I find that the respectable man, so called, has immediately drifted from his position, and despairs of his country, when his country has more reason to despair of him…
Oh for a man who is a man, and, as my neighbour used to say, has a bone in his back which you cannot pass your hand through! Our statistics are at fault: the population has been returned too large. How many men are there to a square thousand miles in this country? Hardly one.1

The Statistics Act 1999 is concerned with more than just the population census (although that does feature as an important purpose of the statute). The Act falls under the authority of the Minister of Finance, but the Statistician-General administers the Act. He is also the accounting officer for Statistics South Africa, which is the statutory body responsible for collating and compiling statistics, and the data necessary to assist organs of state, businesses, other organisations – and the public in general – in their planning, decision-making, monitoring and assessment of policies, decisions and other actions.

A. Officers of Statistics South Africa

  1. Any officer of Statistics South Africa who, in the course of his employment, makes any false declaration, statement or return is guilty of an offence.2
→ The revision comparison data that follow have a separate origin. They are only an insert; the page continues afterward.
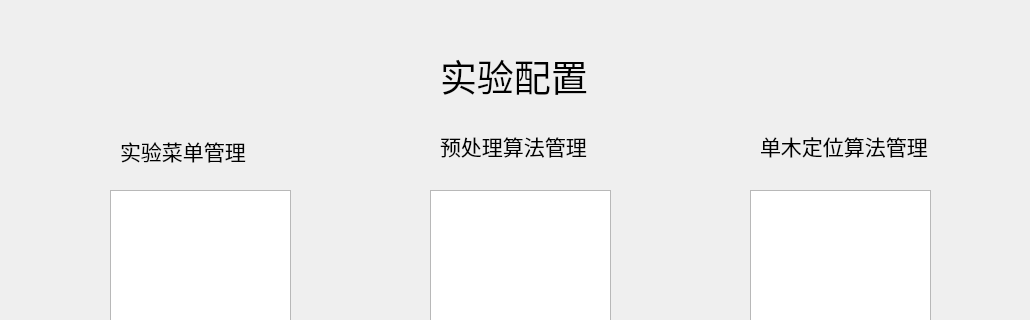
Before: the Qt Designer form code/config/Config.ui in lj976264709/Ljtry, drawn with Qt 5; both pictures show x 0 to 1030 and y 0 to 320 of the 1030 by 756 pixel window.
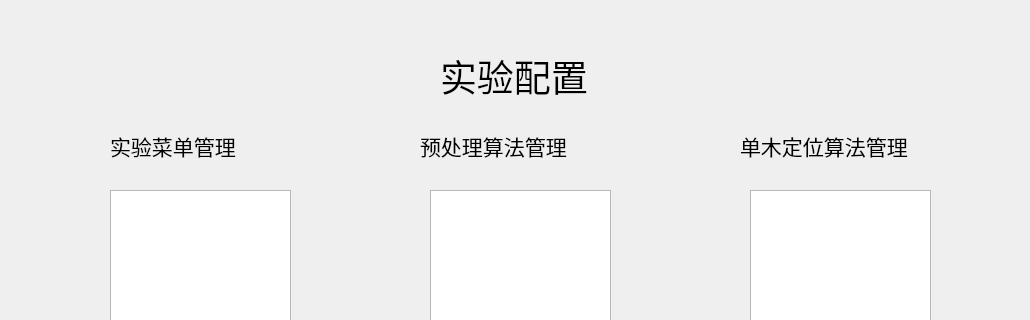
After: the same form once the commit is applied.

The edit to the form file:
```diff
--- a/code/config/Config.ui
+++ b/code/config/Config.ui
@@ -101,10 +101,10 @@
   <widget class="QLabel" name="label">
    <property name="geometry">
     <rect>
-     <x>120</x>
+     <x>110</x>
      <y>120</y>
-     <width>141</width>
-     <height>61</height>
+     <width>171</width>
+     <height>51</height>
     </rect>
    </property>
    <property name="font">
@@ -120,9 +120,9 @@
   <widget class="QLabel" name="label_2">
    <property name="geometry">
     <rect>
-     <x>440</x>
+     <x>420</x>
      <y>120</y>
-     <width>161</width>
+     <width>201</width>
      <height>51</height>
     </rect>
    </property>
@@ -139,9 +139,9 @@
   <widget class="QLabel" name="label_3">
    <property name="geometry">
     <rect>
-     <x>760</x>
+     <x>740</x>
      <y>120</y>
-     <width>211</width>
+     <width>231</width>
      <height>51</height>
     </rect>
    </property>
```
  2. It is a crime for an officer to obtain (or seek to obtain) information that he is not authorised to obtain, or put to any person a question which he is not authorised to ask.3

  3. It is a crime for an officer to ask of, or receive, or take from anybody any payment or reward in connection with his employment (other than his salary, of course).4

  4. If an officer discloses any data or information obtained in the course of employment to a person not authorised to receive that information, he commits an offence.5

  5. If an officer uses information obtained in the course of his employment for the purpose of speculating in shares, or in any goods or services, before its release is authorised by the Statistician-General he will be guilty of an offence.6

B. Impersonation

  1. Any person who impersonates an officer of Statistics South Africa for the purpose of obtaining information from any person or body is guilty of an offence.7

  2. It is also a crime8 to represent that you are:

    • entering land or premises with authority for the purpose of making enquiries or observations necessary for achieving the purpose of the Act;9 or
    • putting a question to someone in the performance of official functions, when you are not an officer of Statistics South Africa and duly authorised to do so.10

C. Obstruction

  1. It is a crime to refuse the Statistician-General, or any authorised officer of Statistics South Africa, entry onto any land or into any premises.11

  2. It is a crime to refuse to permit the Statistician-General, or an authorised officer, to inspect anything on land or in any premises.12

  3. It is a crime to obstruct the Statistician-General, or any officer, in the exercise of a power or the performance of a duty in terms of the Act.13

D. Supplying information

  1. Any individual (other than an employee of an organ of state), business or other organisation that:
    • fails to answer a question officially put to him;14
    • furnishes an answer to such a question which is false or misleading in any material respect;15
    • fails to furnish information or sign a declaration officially required of him;16
    • furnishes such information which is false or misleading in any material respect;17
    • incites any other person so to act,

    is guilty of an offence.18

  2. If after 14 days from the date of sentencing for any of the above offences, the information has still not been furnished, that individual, business or other organisation is guilty of a further offence.19

E. Confidentiality

  1. Any person who discloses any information collected (from an individual, a household, an organ of state, a business or any other organisation) for official or other statistics-related purposes, commits an offence if such disclosure is not within an exemption allowed for in terms of the Act.20
  1. Extract from Henry David Thoreau’s work Civil Disobedience – Part 1 of 3. See Thoreau was a 19th century American author, naturalist, philosopher and abolitionist. The essay Civil Disobedience was an argument for individual resistance to civil government in moral opposition to an unjust state, which was later given far greater recognition following the lifelong pursuits for justice by Marthin Luther King, Jr. 

  2. Section 18(1)(a). 

  3. Section 18(1)(b) and (c). 

  4. Section 18(1)(d). 

  5. Section 18(1)(e). 

  6. Section 18(1)(f)(i) and (ii). 

  7. Section 18(2)(a). 

  8. Section 18(2)(b). 

  9. Section 15(1). 

  10. Section 16(1). 

  11. Section 18(3)(d)(i). 

  12. Section 18(3)(d)(ii). 

  13. Section 18(3)(e). 

  14. Section 18(3)(a). 

  15. Section 18(3)(a). 

  16. Section 18(3)(b). 

  17. Section 18(3)(b). 

  18. Section 18(3)(c). 

  19. Section 18(4)(b). 

  20. Section 17(1) read with 18(1)(g).